The job is to find each line of the records below that includes the word "architectural" and copy it.

▶ Provided entries
══════

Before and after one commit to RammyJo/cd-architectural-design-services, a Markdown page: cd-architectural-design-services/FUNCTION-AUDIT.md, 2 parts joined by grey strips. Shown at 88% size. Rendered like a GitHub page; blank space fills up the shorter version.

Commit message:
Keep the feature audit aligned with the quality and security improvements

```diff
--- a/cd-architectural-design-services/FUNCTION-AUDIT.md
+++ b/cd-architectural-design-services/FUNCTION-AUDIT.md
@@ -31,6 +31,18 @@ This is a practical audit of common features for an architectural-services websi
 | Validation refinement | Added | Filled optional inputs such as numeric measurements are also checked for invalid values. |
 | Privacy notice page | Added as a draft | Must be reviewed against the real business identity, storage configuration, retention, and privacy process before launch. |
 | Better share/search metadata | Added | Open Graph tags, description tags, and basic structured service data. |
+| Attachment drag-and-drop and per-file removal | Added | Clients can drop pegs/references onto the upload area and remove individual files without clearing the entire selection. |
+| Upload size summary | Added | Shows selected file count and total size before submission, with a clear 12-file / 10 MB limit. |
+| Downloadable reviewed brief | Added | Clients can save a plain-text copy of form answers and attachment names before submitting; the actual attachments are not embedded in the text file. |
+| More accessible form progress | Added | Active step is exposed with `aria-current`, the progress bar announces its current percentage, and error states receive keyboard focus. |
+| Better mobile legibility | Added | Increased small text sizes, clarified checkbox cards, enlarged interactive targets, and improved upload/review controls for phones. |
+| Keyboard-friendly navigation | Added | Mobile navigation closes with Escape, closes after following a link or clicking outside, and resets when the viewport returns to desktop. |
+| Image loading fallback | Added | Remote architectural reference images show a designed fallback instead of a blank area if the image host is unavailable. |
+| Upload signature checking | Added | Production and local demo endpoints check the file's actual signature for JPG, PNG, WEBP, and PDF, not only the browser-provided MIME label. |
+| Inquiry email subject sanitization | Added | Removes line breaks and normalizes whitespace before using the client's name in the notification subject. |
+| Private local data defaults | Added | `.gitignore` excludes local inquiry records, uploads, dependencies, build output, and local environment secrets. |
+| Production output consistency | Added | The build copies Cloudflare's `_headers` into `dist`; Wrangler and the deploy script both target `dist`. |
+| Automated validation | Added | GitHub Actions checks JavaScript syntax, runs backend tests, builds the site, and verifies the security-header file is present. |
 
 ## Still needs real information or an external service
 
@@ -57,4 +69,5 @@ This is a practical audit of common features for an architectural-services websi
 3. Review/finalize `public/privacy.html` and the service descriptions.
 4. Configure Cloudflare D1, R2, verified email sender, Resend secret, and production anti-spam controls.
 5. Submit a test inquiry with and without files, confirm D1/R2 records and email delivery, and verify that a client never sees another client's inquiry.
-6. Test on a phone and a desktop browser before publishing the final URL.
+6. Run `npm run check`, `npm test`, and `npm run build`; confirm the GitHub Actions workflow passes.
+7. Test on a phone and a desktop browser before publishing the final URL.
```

══════

▶ Problem solution
Before and after one commit to RammyJo/cd-architectural-design-services, a Markdown page: cd-architectural-design-services/FUNCTION-AUDIT.md, 2 parts joined by grey strips. Shown at 88% size. Rendered like a GitHub page; blank space fills up the shorter version.
--- a/cd-architectural-design-services/FUNCTION-AUDIT.md
+++ b/cd-architectural-design-services/FUNCTION-AUDIT.md
@@ -31,6 +31,18 @@ This is a practical audit of common features for an architectural-services websi
+| Image loading fallback | Added | Remote architectural reference images show a designed fallback instead of a blank area if the image host is unavailable. |
@@ -57,4 +69,5 @@ This is a practical audit of common features for an architectural-services websi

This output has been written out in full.